Another year has come and gone, We’re back to New Year’s Eve. Getting ready for another year, With new goals to achieve. It’s time to buy new notebooks, Some pencils and a pen. Write down our resolutions, And start all over again. Tomorrow begins the year, To really get in shape. To get better organized, […]

Give Me Liberty Or Give Me Whole Grain Bread

We’ve come a long way—unfortunately—since our founding fathers wrote our constitution and tried to sort out the proper role of government from what should be left to the people. The recent spending bill, lauded rightly for the bi-partisan effort that went into its passage, must have left them spinning in their graves. I refer, of […]

Five Percent Growth–Wow!

Usually when a pretty good GDP number is released, I check to see how much of it is “real” and how much of it is due to inventory increases that may be building in its own reversal. Somehow, doing that today would make me a scrooge just before Christmas; so I won’t. I won’t even […]

Reserves Won’t Save the Russian Ruble

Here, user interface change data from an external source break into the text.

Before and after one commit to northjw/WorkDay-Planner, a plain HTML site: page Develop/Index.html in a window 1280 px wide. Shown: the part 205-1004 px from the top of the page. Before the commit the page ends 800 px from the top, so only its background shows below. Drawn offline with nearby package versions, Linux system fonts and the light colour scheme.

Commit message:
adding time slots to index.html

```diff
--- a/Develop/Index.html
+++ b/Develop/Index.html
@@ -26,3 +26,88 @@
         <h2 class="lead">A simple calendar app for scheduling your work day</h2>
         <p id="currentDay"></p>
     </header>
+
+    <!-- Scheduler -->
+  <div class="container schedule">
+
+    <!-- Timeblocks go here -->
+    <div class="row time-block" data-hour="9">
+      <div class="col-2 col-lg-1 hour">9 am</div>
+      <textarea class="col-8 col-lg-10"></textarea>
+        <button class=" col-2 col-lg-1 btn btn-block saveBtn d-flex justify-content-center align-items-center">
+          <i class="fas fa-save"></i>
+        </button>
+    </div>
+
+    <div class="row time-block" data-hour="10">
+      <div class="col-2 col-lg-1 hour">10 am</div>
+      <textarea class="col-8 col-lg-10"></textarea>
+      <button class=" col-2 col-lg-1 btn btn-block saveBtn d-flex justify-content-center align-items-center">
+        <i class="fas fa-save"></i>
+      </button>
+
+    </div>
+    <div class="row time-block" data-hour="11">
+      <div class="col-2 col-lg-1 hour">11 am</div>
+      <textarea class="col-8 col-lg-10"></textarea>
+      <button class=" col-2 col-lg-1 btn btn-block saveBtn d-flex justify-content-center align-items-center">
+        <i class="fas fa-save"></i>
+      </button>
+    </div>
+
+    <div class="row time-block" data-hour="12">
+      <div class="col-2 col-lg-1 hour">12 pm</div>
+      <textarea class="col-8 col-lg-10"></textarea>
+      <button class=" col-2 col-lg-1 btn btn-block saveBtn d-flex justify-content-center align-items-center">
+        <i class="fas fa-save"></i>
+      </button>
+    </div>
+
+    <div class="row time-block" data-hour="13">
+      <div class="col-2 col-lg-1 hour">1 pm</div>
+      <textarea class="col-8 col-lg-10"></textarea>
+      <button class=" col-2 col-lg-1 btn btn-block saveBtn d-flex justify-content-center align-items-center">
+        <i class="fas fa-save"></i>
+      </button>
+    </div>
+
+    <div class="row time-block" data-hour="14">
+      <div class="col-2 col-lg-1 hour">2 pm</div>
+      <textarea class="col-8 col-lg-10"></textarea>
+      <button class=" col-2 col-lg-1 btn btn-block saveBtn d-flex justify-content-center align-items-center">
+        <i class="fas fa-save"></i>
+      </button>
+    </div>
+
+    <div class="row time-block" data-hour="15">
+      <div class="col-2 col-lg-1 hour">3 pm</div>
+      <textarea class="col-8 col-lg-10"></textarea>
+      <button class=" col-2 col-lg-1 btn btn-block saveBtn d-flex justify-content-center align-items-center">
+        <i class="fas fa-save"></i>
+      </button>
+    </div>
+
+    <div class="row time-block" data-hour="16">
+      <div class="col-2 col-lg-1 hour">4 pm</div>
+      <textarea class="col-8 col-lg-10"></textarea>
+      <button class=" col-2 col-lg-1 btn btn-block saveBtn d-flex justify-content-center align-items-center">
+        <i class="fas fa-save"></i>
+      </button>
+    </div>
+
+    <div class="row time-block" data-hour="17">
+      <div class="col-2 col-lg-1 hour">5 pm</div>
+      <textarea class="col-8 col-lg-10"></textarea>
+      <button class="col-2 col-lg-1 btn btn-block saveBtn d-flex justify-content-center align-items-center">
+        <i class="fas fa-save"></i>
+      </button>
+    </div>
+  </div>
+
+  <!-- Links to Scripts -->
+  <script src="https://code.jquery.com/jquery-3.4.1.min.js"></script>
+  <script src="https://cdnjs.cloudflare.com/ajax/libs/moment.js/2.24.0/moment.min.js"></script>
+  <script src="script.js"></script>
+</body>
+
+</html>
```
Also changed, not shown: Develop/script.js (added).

What I try to do in these posts is to comment on contemporary issues and the dialogue on financial TV through the prism of my long experience at the Fed. That experience formally began in August 1968 at the Richmond Fed as their new “international” economist. My first article for their economic review was on […]

Currency Confusion

Thursday’s WSJ had a front page article titled “Dollar’s Rise Causes Pain in Europe, Asia.” It began by stating that “A surging dollar and falling commodities prices are delivering a windfall to American shoppers and confounding central bankers by widening the gap between the expanding U.S. economy and struggling countries in Europe and Asia. The […]

Productivity is Key for Good Economic Performance

Third quarter productivity was revised to 2.3 percent growth in the third quarter, up from an initial estimate of 2.0 percent. That’s good news by recent lowered standards. This resulted in the related good news that unit labor costs fell 1 percent in the third quarter after a revised drop of 3.7 percent in the […]

Super Mario and the Euro

There was a central banker named Mario, Who promised to save the Euro, But he was too methodical, His approach was asymptotical, He got close, but no cigarillo.

No Matter Who Was in Charge, Just Blame the Fed

When I was SVP in charge of the Richmond Fed’s Baltimore branch and attended Maryland Bankers Association events, I always cringed when I was introduced, along with the state banking commissioner, as a banking regulator. She was, but I wasn’t. Our examination department was housed in the home office in Richmond and the branches were […]

Perception versus Reality–the Median versus the Mean

The post-election analysis on TV this morning included a brief discussion of the “disconnect” between perception and reality regarding the economy. The reality in the discussion was that incomes have been growing along with economic activity while the perception of many people is that they are losing ground. The discussants wondered why the perception was […]

Good Bye QE

I retired from the Fed on November 4, 2004, which will be 10 years ago in 6 days. At 8 AM tomorrow, I’m scheduled to give a speech on the economy after which I’ll have to give a defense of Quantitive Easing unless I try to preempt it during the speech. Texas audiences are polite, […]